By Dr. Joseph Mercola
     with Rachael Droege

Insomnia. It is a term used to describe the more than 82 million Americans who routinely have trouble falling asleep and staying asleep. For those who have ever experienced a few sleepless nights in a row you are likely familiar with the feeling of desperation that sets in as you struggle to function during the following day. If it’s any consolation, you are not alone. Close to 40 percent of the U.S. population over the age of 15 reports they’ve experienced insomnia at least occasionally.

Why do we Sleep?

For an activity that takes up one-third of our lives, little is known about sleep and humans. It’s known, for example, that during the deepest phases of sleep growth hormone is released, energy is restored and the immune system is strengthened, and during REM (rapid eye movement) sleep we have vivid dreams and our brains may be working on consolidating memories.

Further, a study published in Nature last week found that our brain restructures new memories during sleep, helping us to solve problems and become more insightful. However, how and why this occurs, and how we’ve evolved to thrive off of a certain amount of sleep each night is largely unknown.

While it was once thought that our brains were inactive or dormant during sleep, it’s now known that our brains are very active during sleep and require the activity of special nerve cells just to maintain a state of sleep. But the effects of sleep on our physical and mental health are only just beginning to be understood.

Insomnia’s Effects on Health and the Economy

What is known about sleep is that when we don’t get enough of it there are serious consequences to our physical and mental health, economy and society as a whole. Insomnia, which can occur intermittently or for several days or months at a time, is classified as:

Insomnia will affect your hormone levels and accelerate aging and has been named as the culprit in a variety of diseases including:

But one of the most obvious and immediate effects of insomnia is the increased risk of accidents. As reported in Business Week, "Studies show that someone who has been awake for 24 hours has the same mental acuity as a person with a blood alcohol level of 0.1, which is above the legal limit for driving in most states."

This is a serious enough problem for the typical person driving to work, as an average of 70,000 auto accidents are caused by sleepy drivers each year, but when you consider someone who is a health care worker, pilot, or law enforcement worker, the effects can be deadly. Some 39 percent of health-care workers report that they’ve had a "near miss or accident" at work due to fatigue in the last year.

Further, sleep disorders cost the nation about $45 billion every year in lost productivity, health care and motor vehicle accidents.

New Sleeping Pills on the Horizon

Not surprisingly, the drug companies are scrambling to create new and improved sleeping pills that they can peddle to all of these sleepless people. It’s estimated that the market for such drugs will reach $5 billion by 2010, more than double its current value. Sleeping pills have caused some serious side effects in the past, such as addiction, depression, and suicide, but the newer drugs, some due out in 2004, promise to be non-addictive, safer and more effective than previous versions.

Here are just a few of the new sleep aid drugs that are being developed (data from Business Week):

Other drug companies are seeking to widen their market of current products, such as Cephalon’s narcolepsy drug Provigil.

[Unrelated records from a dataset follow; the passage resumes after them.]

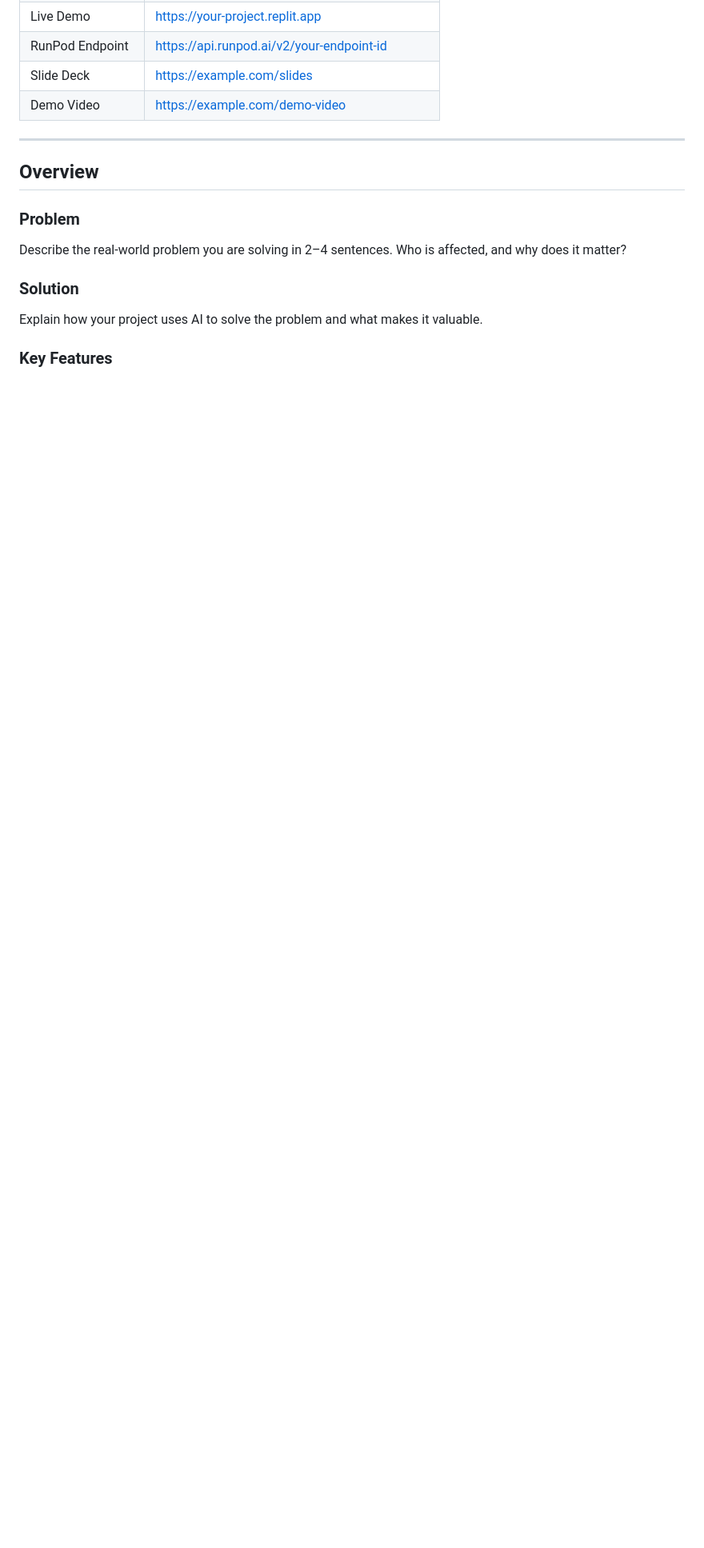
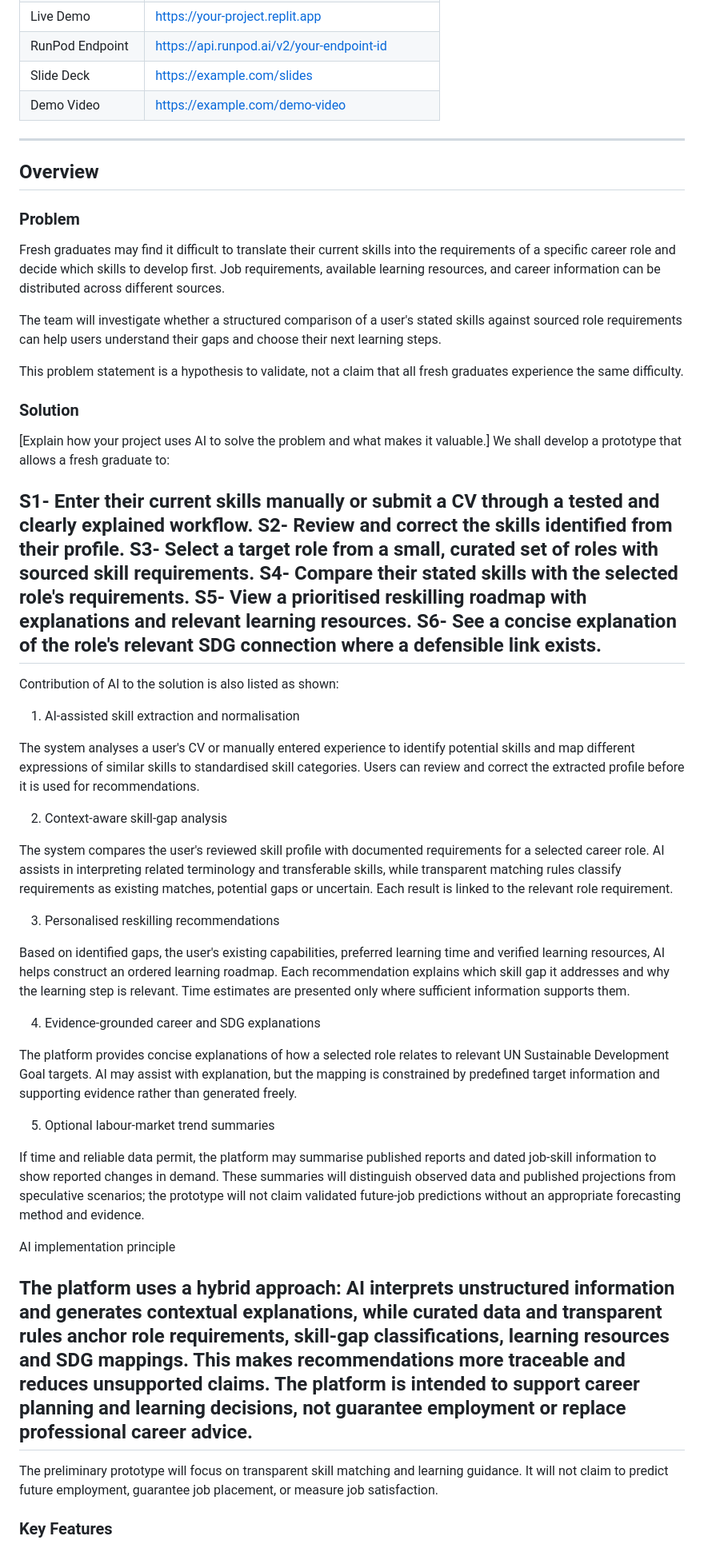
Before and after one commit to Yuhang08/Future-Skill-AI-Model, a Markdown page: README.md, the part around one of its changes. Shown at 80% size. GitHub-like rendering; blank space fills up the shorter version.

Commit message:
Enhance README with problem statement and solution details
Expanded the overview section to detail the problem fresh graduates face in skill translation and the proposed AI-driven solution. Added key features and AI contributions to the solution.

```diff
--- a/README.md
+++ b/README.md
@@ -32,11 +32,50 @@
 
 ### Problem
 
-Describe the real-world problem you are solving in 2–4 sentences. Who is affected, and why does it matter?
+Fresh graduates may find it difficult to translate their current skills into the requirements of a specific career role and decide which skills to develop first. Job requirements, available learning resources, and career information can be distributed across different sources.
+
+The team will investigate whether a structured comparison of a user's stated skills against sourced role requirements can help users understand their gaps and choose their next learning steps.
+
+This problem statement is a hypothesis to validate, not a claim that all fresh graduates experience the same difficulty.
 
 ### Solution
 
-Explain how your project uses AI to solve the problem and what makes it valuable.
+[Explain how your project uses AI to solve the problem and what makes it valuable.]
+We shall develop a prototype that allows a fresh graduate to:
+
+S1- Enter their current skills manually or submit a CV through a tested and clearly explained workflow.
+S2- Review and correct the skills identified from their profile.
+S3- Select a target role from a small, curated set of roles with sourced skill requirements.
+S4- Compare their stated skills with the selected role's requirements.
+S5- View a prioritised reskilling roadmap with explanations and relevant learning resources.
+S6- See a concise explanation of the role's relevant SDG connection where a defensible link exists.
+---------------------------------------------------------------------------------------------------------------
+Contribution of AI to the solution is also listed as shown:
+1. AI-assisted skill extraction and normalisation
+
+The system analyses a user's CV or manually entered experience to identify potential skills and map different expressions of similar skills to standardised skill categories. Users can review and correct the extracted profile before it is used for recommendations.
+
+2. Context-aware skill-gap analysis
+
+The system compares the user's reviewed skill profile with documented requirements for a selected career role. AI assists in interpreting related terminology and transferable skills, while transparent matching rules classify requirements as existing matches, potential gaps or uncertain. Each result is linked to the relevant role requirement.
+
+3. Personalised reskilling recommendations
+
+Based on identified gaps, the user's existing capabilities, preferred learning time and verified learning resources, AI helps construct an ordered learning roadmap. Each recommendation explains which skill gap it addresses and why the learning step is relevant. Time estimates are presented only where sufficient information supports them.
+
+4. Evidence-grounded career and SDG explanations
+
+The platform provides concise explanations of how a selected role relates to relevant UN Sustainable Development Goal targets. AI may assist with explanation, but the mapping is constrained by predefined target information and supporting evidence rather than generated freely.
+
+5. Optional labour-market trend summaries
+
+If time and reliable data permit, the platform may summarise published reports and dated job-skill information to show reported changes in demand. These summaries will distinguish observed data and published projections from speculative scenarios; the prototype will not claim validated future-job predictions without an appropriate forecasting method and evidence.
+
+AI implementation principle
+
+The platform uses a hybrid approach: AI interprets unstructured information and generates contextual explanations, while curated data and transparent rules anchor role requirements, skill-gap classifications, learning resources and SDG mappings. This makes recommendations more traceable and reduces unsupported claims. The platform is intended to support career planning and learning decisions, not guarantee employment or replace professional career advice.
+---------------------------------------------------------------------------------------------------------------
+The preliminary prototype will focus on transparent skill matching and learning guidance. It will not claim to predict future employment, guarantee job placement, or measure job satisfaction.
 
 ### Key Features
 
```
Also changed, not shown: other parts of README.md (+6 -3 lines).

The manufacturer just received approval last month to market the drug to treat a range of sleep disorders, including sleepiness suffered by night-shift workers, as opposed to only narcolepsy.

The drug companies will surely play their part in popularizing the new drugs by playing up the risks of insomnia along with the benefits of their drugs, but what really needs to be addressed is whether a drug-induced sleep can really provide the same, complex benefits that natural sleep provides--and I would suspect not.

Methods to Help You Sleep

If you’re suffering from insomnia it may be tempting to look to a pill for an immediate solution, but in the long-term the effects of these drugs are likely to be worse than those of the insomnia. Here are my top 10 suggestions from my Guide to a Good Night’s Sleep for those of you who are having sleep problems, and you can check out the guide for 19 more.

For 19 more tips, visit the "Guide to a Good Night's Sleep"